Black-ruby to the rim. Remarkably vibrant red and black fruit, mineral and licorice nose has an almost Chambolle-like framboise tang to it. Massive on the palate; tremendous extract. As dense as this is now, it already shows remarkable clarity and depth of flavour. Powerful structure and length, with extraordinary subtlety of flavour. Based on the bottle sampled, this is an early candidate for wine of the vintage. (International Wine Cellar, 1993).
Bright crimson. Surprisingly light nose when just decanted, with a hint of putty. Something like woodsmoke ashes. Big, sweet and mouthfilling. Almost tarry. Much bigger and bolder than any other 1990. Massive constitution but some slightly dry tannins on the finish. A little bit more like an assault than a caress... Should be one of the longest living 1990s. 18.5/20 points (2010).
The 1990 has one of those bouquets where a choir of angels seem to sing from heaven when you take your first sniff. It is utterly compelling, with crystalline dark fruits, truffle and even an outrageous hint of melted marshmallows. The palate possesses brilliant tension, quite edgy for a 1990, with ebullient dark fruits, vervain tea, a touch of dark plum and something sweet like fresh fig. There is an effortless quality to the 1990 that is completely entrancing, and of course, a length that is longer than Southend Pier (the longest in the world.) Brilliant. (Wine Journal, 2012).
This is a legend and lives up to it. Dense and opulent with layers of ripe, powerful, pure and rich fruit across the board. I have been lucky enough to drink this a number of times and it doesn't change. (jamessuckling.com, 2016).
A classy wine that's almost as great as the awesome '89. Expressive and sophisticated, with wonderful ripe fruit and vanilla aromas. The palate is extremely silky with superb flavor concentration. It's very muscular but refined and toned. Still too young to open. (Wine Spectator, 2004)
Pomerol, on the Right Bank of Bordeaux’s Gironde River, produces some of the world’s most sought-after wines, including those from such storied properties as Chateau Petrus. Yet Pomerol, the smallest of the fine-wine-producing districts of Bordeaux, offers no Grand Cru or Premier Cru wines: It’s the most significant Bordeaux appellation not included in any quality ranking. At the time of the historic 1855 Classification of Bordeaux, Right Bank chateaux were considered remote and difficult to travel to, and so were ignored by the merchants who created the classification. (St. Émilion, a notable neighbour on the Right Bank, created its own classification system in 1954.)

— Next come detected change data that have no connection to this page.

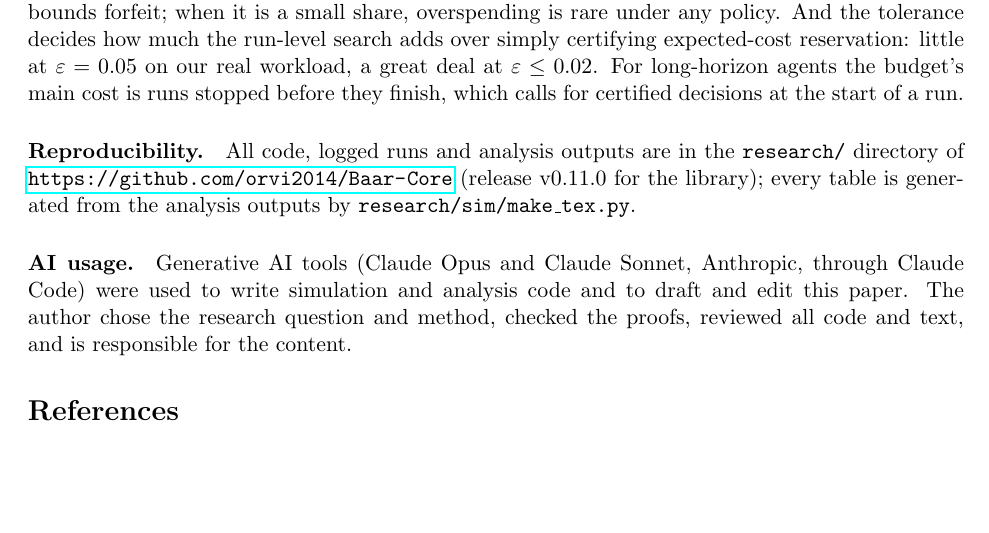
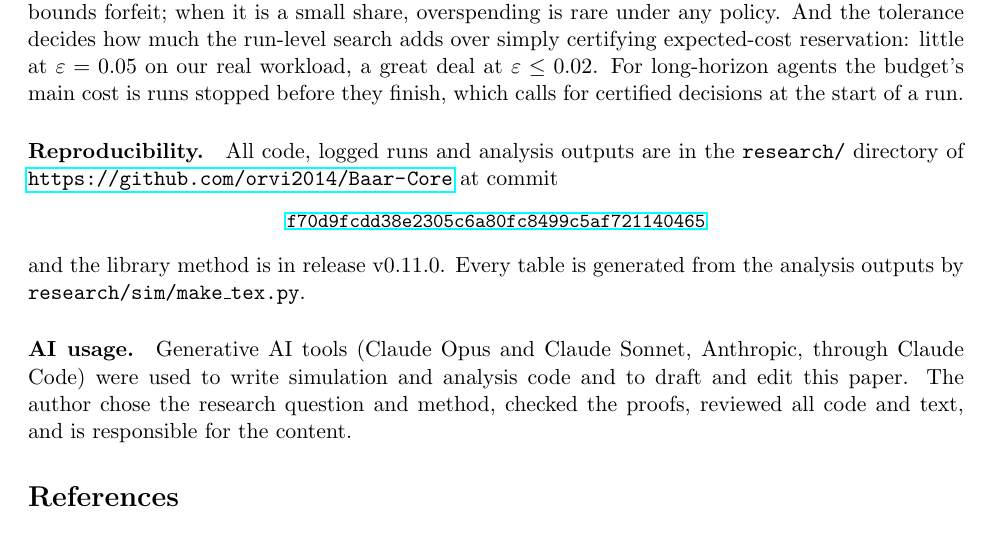
Before and after one commit to orvi2014/Baar-Core, a LaTeX paper (research/preprint/main.tex): part of page 11 of 12 before the commit and part of page 11 of 13 after it, cut so that both start at the same text, the shorter picture padded with empty space. Compiled offline with pdfLaTeX.

Commit message:
research: pin the code/data commit in the preprint
Co-Authored-By: Claude Opus 5.5 <noreply@anthropic.com>

```diff
--- a/research/preprint/main.tex
+++ b/research/preprint/main.tex
@@ -668,8 +668,12 @@ a run.
 
 \paragraph{Reproducibility.} All code, logged runs and analysis outputs are in
 the \texttt{research/} directory of \url{https://github.com/orvi2014/Baar-Core}
-(release v0.11.0 for the library); every table is generated from the analysis
-outputs by \texttt{research/sim/make\_tex.py}.
+at commit
+\begin{center}
+\small\href{https://github.com/orvi2014/Baar-Core/tree/f70d9fcdd38e2305c6a80fc8499c5af721140465/research}{\texttt{f70d9fcdd38e2305c6a80fc8499c5af721140465}}
+\end{center}
+and the library method is in release v0.11.0. Every table is generated from the
+analysis outputs by \texttt{research/sim/make\_tex.py}.
 
 \paragraph{AI usage.} Generative AI tools (Claude Opus and Claude Sonnet,
 Anthropic, through Claude Code) were used to write simulation and analysis code
```
Also changed, not shown: research/preprint/main.pdf.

Pomerol has managed to do quite well without this form of validation. Pomerol’s predominantly clay soil is ideally suited for Merlot, the primary grape used in the appellation. Cabernet Franc and Cabernet Sauvignon are also included in Pomerol’s blended red wines. The wines of Pomerol are lush and rich, and generally not as tannic as the Cabernet-based wines of Bordeaux’s Left Bank. Although Pomerol’s very best wines are capable of aging for decades, most are made for immediate consumption. These Merlot-based wines are known for their lush texture, elegance and grace, as well as the softer tannins they offer in comparison to the Cabernet Sauvignon-based wines made elsewhere in Bordeaux.